Instructions to follow – What you give back must match the data exactly, minus the pictures.

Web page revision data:
· · ·
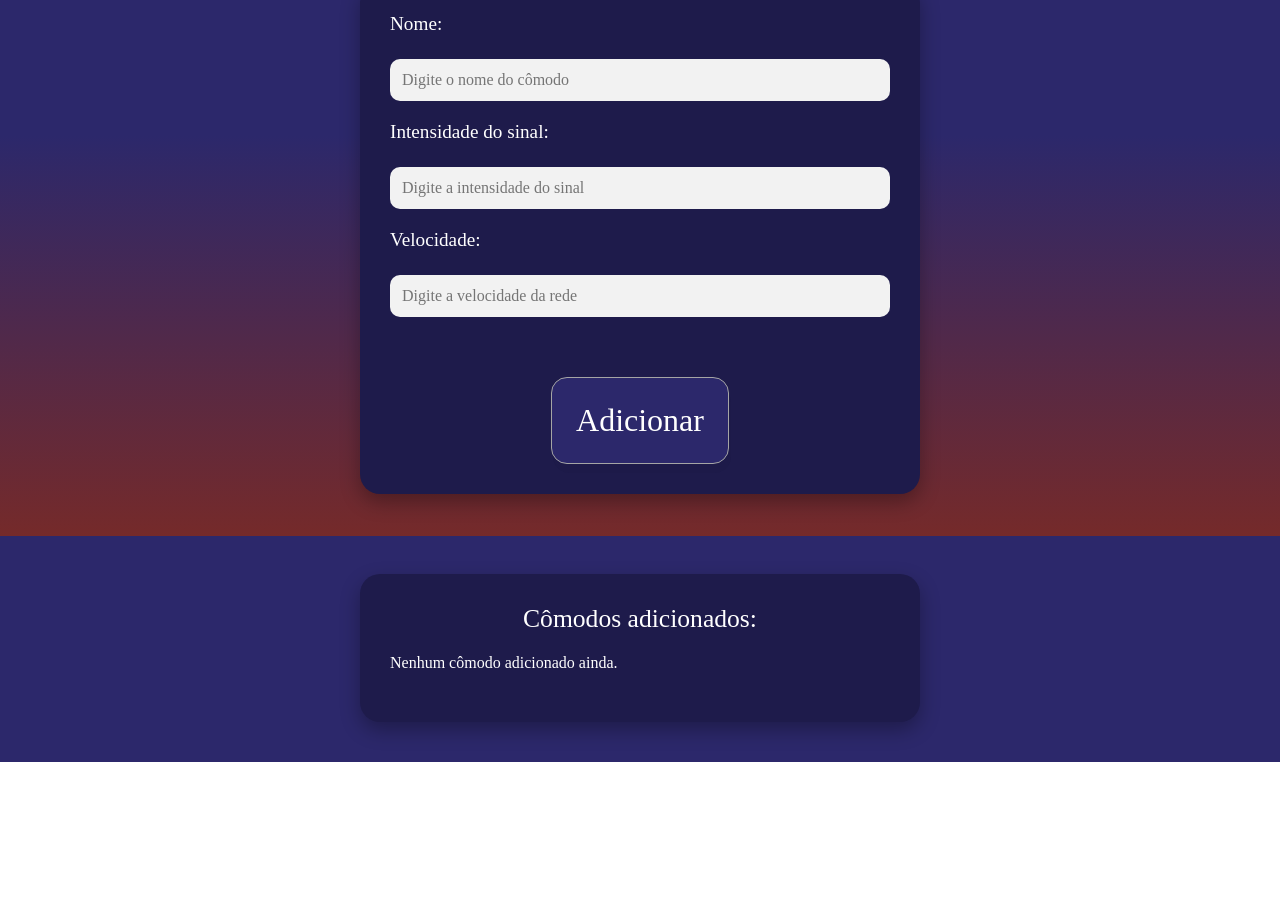
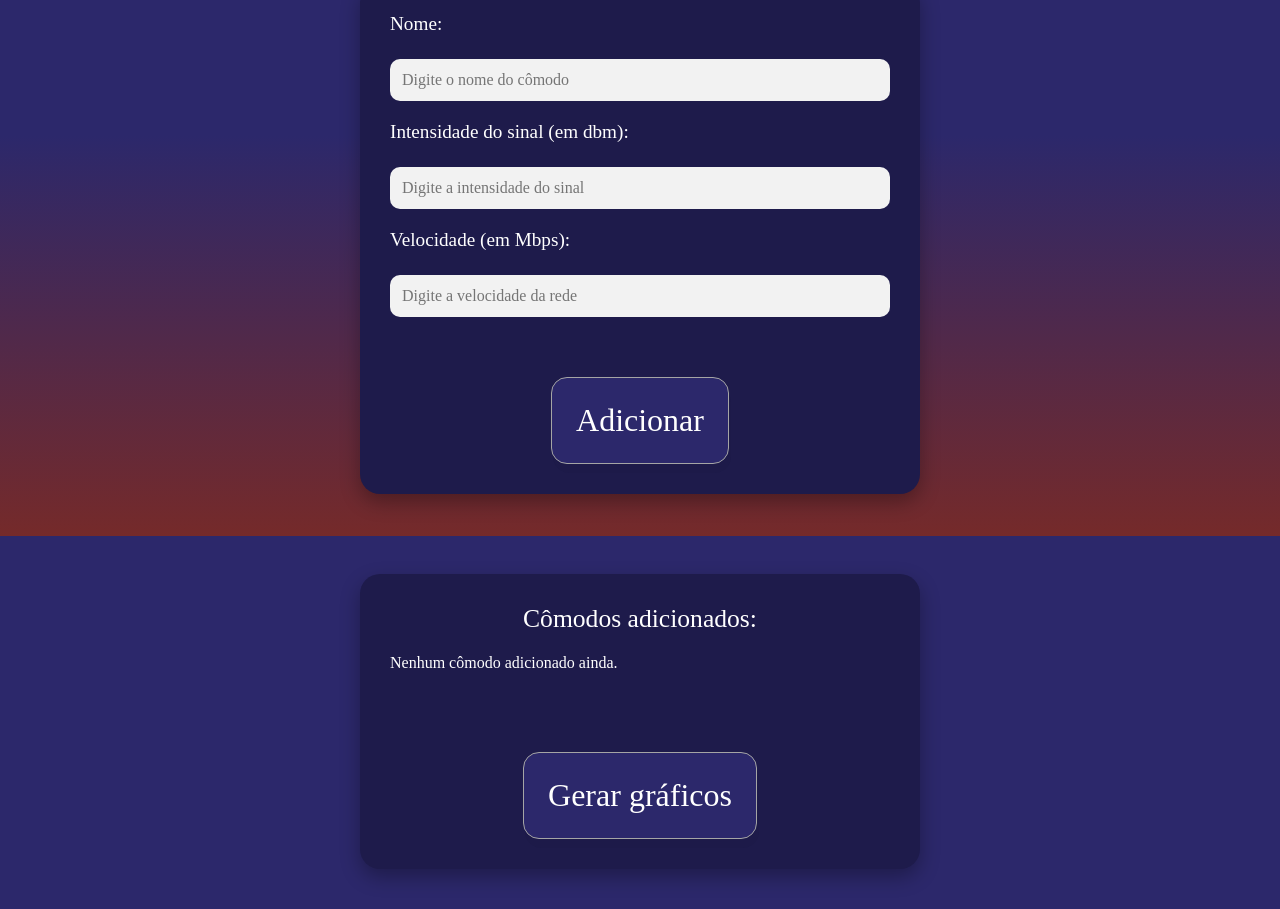
Before and after one commit to Gabrielvsiqueira/Analise-de-redes-web, a React (Vite) app: page /MyForms in a window 1280 px wide. Shown: the part 264-1173 px from the top of the page. Before the commit the page ends 1026 px from the top, so only its background shows below. Built offline with nearby package versions, Linux system fonts and the light colour scheme; a web font is replaced by a local one.

Commit message:
Adicionando página para plotar os gráficos do projeto

```diff
--- a/src/App.tsx
+++ b/src/App.tsx
@@ -1,6 +1,7 @@
-import { BrowserRouter as Router, Routes, Route } from 'react-router-dom'
-import HomePage from './pages/Homepage'
-import MyForms from './pages/MyForms'
+import { BrowserRouter as Router, Routes, Route } from 'react-router-dom';
+import HomePage from './pages/Homepage';
+import MyForms from './pages/MyForms';
+import Graficos from './pages/Graficos';
 
 function App() {
   return (
@@ -9,6 +10,7 @@ function App() {
         <Routes>
           <Route path='/' element={<HomePage/>}/>
           <Route path='/MyForms' element={<MyForms/>}/>
+          <Route path='/graficos' element={<Graficos />} />
         </Routes>
       </Router>
     </>
--- /dev/null
+++ b/src/pages/Graficos.tsx
@@ -0,0 +1,59 @@
+import { useEffect, useState } from 'react';
+import { Bar } from 'react-chartjs-2';
+import {
+  Chart as ChartJS,
+  CategoryScale,
+  LinearScale,
+  BarElement,
+  Title,
+  Tooltip,
+  Legend
+} from 'chart.js';
+
+ChartJS.register(CategoryScale, LinearScale, BarElement, Title, Tooltip, Legend);
+
+type Comodo = {
+  nome: string;
+  sinal: string;
+  velocidade: string;
+};
+
+function Graficos() {
+  const [comodos, setComodos] = useState<Comodo[]>([]);
+
+  useEffect(() => {
+    const savedData = localStorage.getItem('comodos');
+    if (savedData) {
+      setComodos(JSON.parse(savedData));
+    }
+  }, []);
+
+  const data = {
+    labels: comodos.map(c => c.nome),
+    datasets: [
+      {
+        label: 'Intensidade do Sinal',
+        data: comodos.map(c => parseFloat(c.sinal)),
+        backgroundColor: '#ffffff',
+      },
+      {
+        label: 'Velocidade',
+        data: comodos.map(c => parseFloat(c.velocidade)),
+        backgroundColor: 'rgba(75, 158, 50, 0.6)',
+      },
+    ],
+  };
+
+  return (
+    <div style={{ width: '80%', margin: '0 auto', paddingTop: '50px' }}>
+      <h2 style={{
+        textAlign: 'center',
+        margin: '30px, auto, auto, auto',
+        padding: 'auto, auto, auto, 30px'
+      }}>Gráficos de Análise da Rede</h2>
+      <Bar data={data} />
+    </div>
+  );
+}
+
+export default Graficos;
--- a/src/pages/MyForms.tsx
+++ b/src/pages/MyForms.tsx
@@ -1,6 +1,7 @@
 import { useState } from 'react';
 import Header from '../components/header';
 import ButtonHomePage from '../components/button';
+import { useNavigate } from 'react-router-dom';
 import '../index.css';
 
 type Comodo = {
@@ -30,6 +31,14 @@ function MyForms() {
     setComodos(newList);
   };
 
+  const navigate = useNavigate();
+
+const handleGenerateCharts = () => {
+  localStorage.setItem('comodos', JSON.stringify(comodos));
+  navigate('/graficos');
+};
+
+
   return (
     <>
       <Header />
@@ -48,7 +57,7 @@ function MyForms() {
               required
             />
 
-            <label htmlFor="sinal">Intensidade do sinal:</label>
+            <label htmlFor="sinal">Intensidade do sinal (em dbm):</label>
             <input
               type="text"
               id="sinal"
@@ -59,7 +68,7 @@ function MyForms() {
               required
             />
 
-            <label htmlFor="velocidade">Velocidade:</label>
+            <label htmlFor="velocidade">Velocidade (em Mbps):</label>
             <input
               type="text"
               id="velocidade"
@@ -92,6 +101,7 @@ function MyForms() {
               </li>
             ))}
           </ul>
+          <ButtonHomePage type="submit" text="Gerar gráficos"onClick={handleGenerateCharts}/>
         </div>
       </div>
     </>
```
· · ·
Response area –
Before and after one commit to Gabrielvsiqueira/Analise-de-redes-web, a React (Vite) app: page /MyForms in a window 1280 px wide. Shown: the part 264-1173 px from the top of the page. Before the commit the page ends 1026 px from the top, so only its background shows below. Built offline with nearby package versions, Linux system fonts and the light colour scheme; a web font is replaced by a local one.

Commit message:
Adicionando página para plotar os gráficos do projeto

```diff
--- a/src/App.tsx
+++ b/src/App.tsx
@@ -1,6 +1,7 @@
-import { BrowserRouter as Router, Routes, Route } from 'react-router-dom'
-import HomePage from './pages/Homepage'
-import MyForms from './pages/MyForms'
+import { BrowserRouter as Router, Routes, Route } from 'react-router-dom';
+import HomePage from './pages/Homepage';
+import MyForms from './pages/MyForms';
+import Graficos from './pages/Graficos';
 
 function App() {
   return (
@@ -9,6 +10,7 @@ function App() {
         <Routes>
           <Route path='/' element={<HomePage/>}/>
           <Route path='/MyForms' element={<MyForms/>}/>
+          <Route path='/graficos' element={<Graficos />} />
         </Routes>
       </Router>
     </>
--- /dev/null
+++ b/src/pages/Graficos.tsx
@@ -0,0 +1,59 @@
+import { useEffect, useState } from 'react';
+import { Bar } from 'react-chartjs-2';
+import {
+  Chart as ChartJS,
+  CategoryScale,
+  LinearScale,
+  BarElement,
+  Title,
+  Tooltip,
+  Legend
+} from 'chart.js';
+
+ChartJS.register(CategoryScale, LinearScale, BarElement, Title, Tooltip, Legend);
+
+type Comodo = {
+  nome: string;
+  sinal: string;
+  velocidade: string;
+};
+
+function Graficos() {
+  const [comodos, setComodos] = useState<Comodo[]>([]);
+
+  useEffect(() => {
+    const savedData = localStorage.getItem('comodos');
+    if (savedData) {
+      setComodos(JSON.parse(savedData));
+    }
+  }, []);
+
+  const data = {
+    labels: comodos.map(c => c.nome),
+    datasets: [
+      {
+        label: 'Intensidade do Sinal',
+        data: comodos.map(c => parseFloat(c.sinal)),
+        backgroundColor: '#ffffff',
+      },
+      {
+        label: 'Velocidade',
+        data: comodos.map(c => parseFloat(c.velocidade)),
+        backgroundColor: 'rgba(75, 158, 50, 0.6)',
+      },
+    ],
+  };
+
+  return (
+    <div style={{ width: '80%', margin: '0 auto', paddingTop: '50px' }}>
+      <h2 style={{
+        textAlign: 'center',
+        margin: '30px, auto, auto, auto',
+        padding: 'auto, auto, auto, 30px'
+      }}>Gráficos de Análise da Rede</h2>
+      <Bar data={data} />
+    </div>
+  );
+}
+
+export default Graficos;
--- a/src/pages/MyForms.tsx
+++ b/src/pages/MyForms.tsx
@@ -1,6 +1,7 @@
 import { useState } from 'react';
 import Header from '../components/header';
 import ButtonHomePage from '../components/button';
+import { useNavigate } from 'react-router-dom';
 import '../index.css';
 
 type Comodo = {
@@ -30,6 +31,14 @@ function MyForms() {
     setComodos(newList);
   };
 
+  const navigate = useNavigate();
+
+const handleGenerateCharts = () => {
+  localStorage.setItem('comodos', JSON.stringify(comodos));
+  navigate('/graficos');
+};
+
+
   return (
     <>
       <Header />
@@ -48,7 +57,7 @@ function MyForms() {
               required
             />
 
-            <label htmlFor="sinal">Intensidade do sinal:</label>
+            <label htmlFor="sinal">Intensidade do sinal (em dbm):</label>
             <input
               type="text"
               id="sinal"
@@ -59,7 +68,7 @@ function MyForms() {
               required
             />
 
-            <label htmlFor="velocidade">Velocidade:</label>
+            <label htmlFor="velocidade">Velocidade (em Mbps):</label>
             <input
               type="text"
               id="velocidade"
@@ -92,6 +101,7 @@ function MyForms() {
               </li>
             ))}
           </ul>
+          <ButtonHomePage type="submit" text="Gerar gráficos"onClick={handleGenerateCharts}/>
         </div>
       </div>
     </>
```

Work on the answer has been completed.